Return the lines below that contain "Find".

(Revision comparison data)
------------
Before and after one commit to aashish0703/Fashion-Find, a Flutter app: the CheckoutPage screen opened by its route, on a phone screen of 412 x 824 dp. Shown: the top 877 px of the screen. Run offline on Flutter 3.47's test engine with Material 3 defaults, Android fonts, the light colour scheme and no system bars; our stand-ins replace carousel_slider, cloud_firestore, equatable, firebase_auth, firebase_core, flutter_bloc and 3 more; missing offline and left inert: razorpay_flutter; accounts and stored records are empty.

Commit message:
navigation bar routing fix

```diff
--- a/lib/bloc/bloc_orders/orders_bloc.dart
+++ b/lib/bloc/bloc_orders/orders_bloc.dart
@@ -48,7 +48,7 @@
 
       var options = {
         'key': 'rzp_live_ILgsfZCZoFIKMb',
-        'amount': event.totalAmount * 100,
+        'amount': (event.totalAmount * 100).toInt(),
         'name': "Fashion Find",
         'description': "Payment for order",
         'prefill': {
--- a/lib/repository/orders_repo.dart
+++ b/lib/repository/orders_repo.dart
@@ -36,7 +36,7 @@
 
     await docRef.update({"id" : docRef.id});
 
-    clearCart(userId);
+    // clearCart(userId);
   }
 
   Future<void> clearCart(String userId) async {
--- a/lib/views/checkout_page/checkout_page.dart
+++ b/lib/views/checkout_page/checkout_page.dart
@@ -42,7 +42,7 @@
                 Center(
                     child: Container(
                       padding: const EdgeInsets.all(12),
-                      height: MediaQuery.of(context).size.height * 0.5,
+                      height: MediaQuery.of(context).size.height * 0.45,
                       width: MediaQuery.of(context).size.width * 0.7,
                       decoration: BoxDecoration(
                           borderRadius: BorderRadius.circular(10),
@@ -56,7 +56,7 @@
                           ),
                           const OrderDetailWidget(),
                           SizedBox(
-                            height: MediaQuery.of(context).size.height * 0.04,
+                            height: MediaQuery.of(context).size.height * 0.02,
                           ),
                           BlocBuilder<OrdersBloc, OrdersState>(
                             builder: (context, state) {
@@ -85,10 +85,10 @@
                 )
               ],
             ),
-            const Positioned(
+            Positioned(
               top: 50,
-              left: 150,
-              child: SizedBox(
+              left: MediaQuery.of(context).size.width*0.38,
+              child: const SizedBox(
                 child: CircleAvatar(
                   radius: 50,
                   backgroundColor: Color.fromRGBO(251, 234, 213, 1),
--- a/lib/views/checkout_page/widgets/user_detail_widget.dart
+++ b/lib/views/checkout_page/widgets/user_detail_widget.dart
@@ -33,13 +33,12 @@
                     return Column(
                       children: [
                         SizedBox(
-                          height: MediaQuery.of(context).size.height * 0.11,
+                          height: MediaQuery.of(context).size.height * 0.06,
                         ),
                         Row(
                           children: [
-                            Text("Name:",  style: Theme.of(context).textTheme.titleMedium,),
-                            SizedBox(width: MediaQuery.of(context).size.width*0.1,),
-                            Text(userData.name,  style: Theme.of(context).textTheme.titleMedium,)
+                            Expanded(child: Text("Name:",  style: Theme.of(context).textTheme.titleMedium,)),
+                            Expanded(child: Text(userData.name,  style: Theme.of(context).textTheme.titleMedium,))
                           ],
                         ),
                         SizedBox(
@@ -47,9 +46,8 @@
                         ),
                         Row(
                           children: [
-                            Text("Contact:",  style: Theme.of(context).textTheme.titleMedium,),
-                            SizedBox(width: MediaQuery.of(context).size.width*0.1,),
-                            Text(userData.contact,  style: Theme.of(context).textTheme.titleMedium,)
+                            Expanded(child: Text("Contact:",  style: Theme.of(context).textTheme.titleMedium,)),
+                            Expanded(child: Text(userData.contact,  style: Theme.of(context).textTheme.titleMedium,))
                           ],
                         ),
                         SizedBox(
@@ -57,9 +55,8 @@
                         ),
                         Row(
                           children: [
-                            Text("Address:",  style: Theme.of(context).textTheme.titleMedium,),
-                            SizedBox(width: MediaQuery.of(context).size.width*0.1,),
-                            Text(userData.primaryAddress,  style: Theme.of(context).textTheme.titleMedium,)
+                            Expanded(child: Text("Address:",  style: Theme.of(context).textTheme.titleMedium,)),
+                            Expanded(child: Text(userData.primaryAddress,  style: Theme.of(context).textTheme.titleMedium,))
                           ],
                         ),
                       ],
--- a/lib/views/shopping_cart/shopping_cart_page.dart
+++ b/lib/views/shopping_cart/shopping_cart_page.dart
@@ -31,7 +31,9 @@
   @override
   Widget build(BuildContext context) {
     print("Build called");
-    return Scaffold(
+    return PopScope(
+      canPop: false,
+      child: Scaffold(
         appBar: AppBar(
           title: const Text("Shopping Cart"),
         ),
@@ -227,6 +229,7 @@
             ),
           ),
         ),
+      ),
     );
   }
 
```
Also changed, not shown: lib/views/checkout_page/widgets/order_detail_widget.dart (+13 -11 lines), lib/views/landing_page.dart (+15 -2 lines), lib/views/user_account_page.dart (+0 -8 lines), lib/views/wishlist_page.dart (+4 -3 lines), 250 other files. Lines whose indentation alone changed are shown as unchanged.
------------
Written response
Before and after one commit to aashish0703/Fashion-Find, a Flutter app: the CheckoutPage screen opened by its route, on a phone screen of 412 x 824 dp. Shown: the top 877 px of the screen. Run offline on Flutter 3.47's test engine with Material 3 defaults, Android fonts, the light colour scheme and no system bars; our stand-ins replace carousel_slider, cloud_firestore, equatable, firebase_auth, firebase_core, flutter_bloc and 3 more; missing offline and left inert: razorpay_flutter; accounts and stored records are empty.
         'name': "Fashion Find",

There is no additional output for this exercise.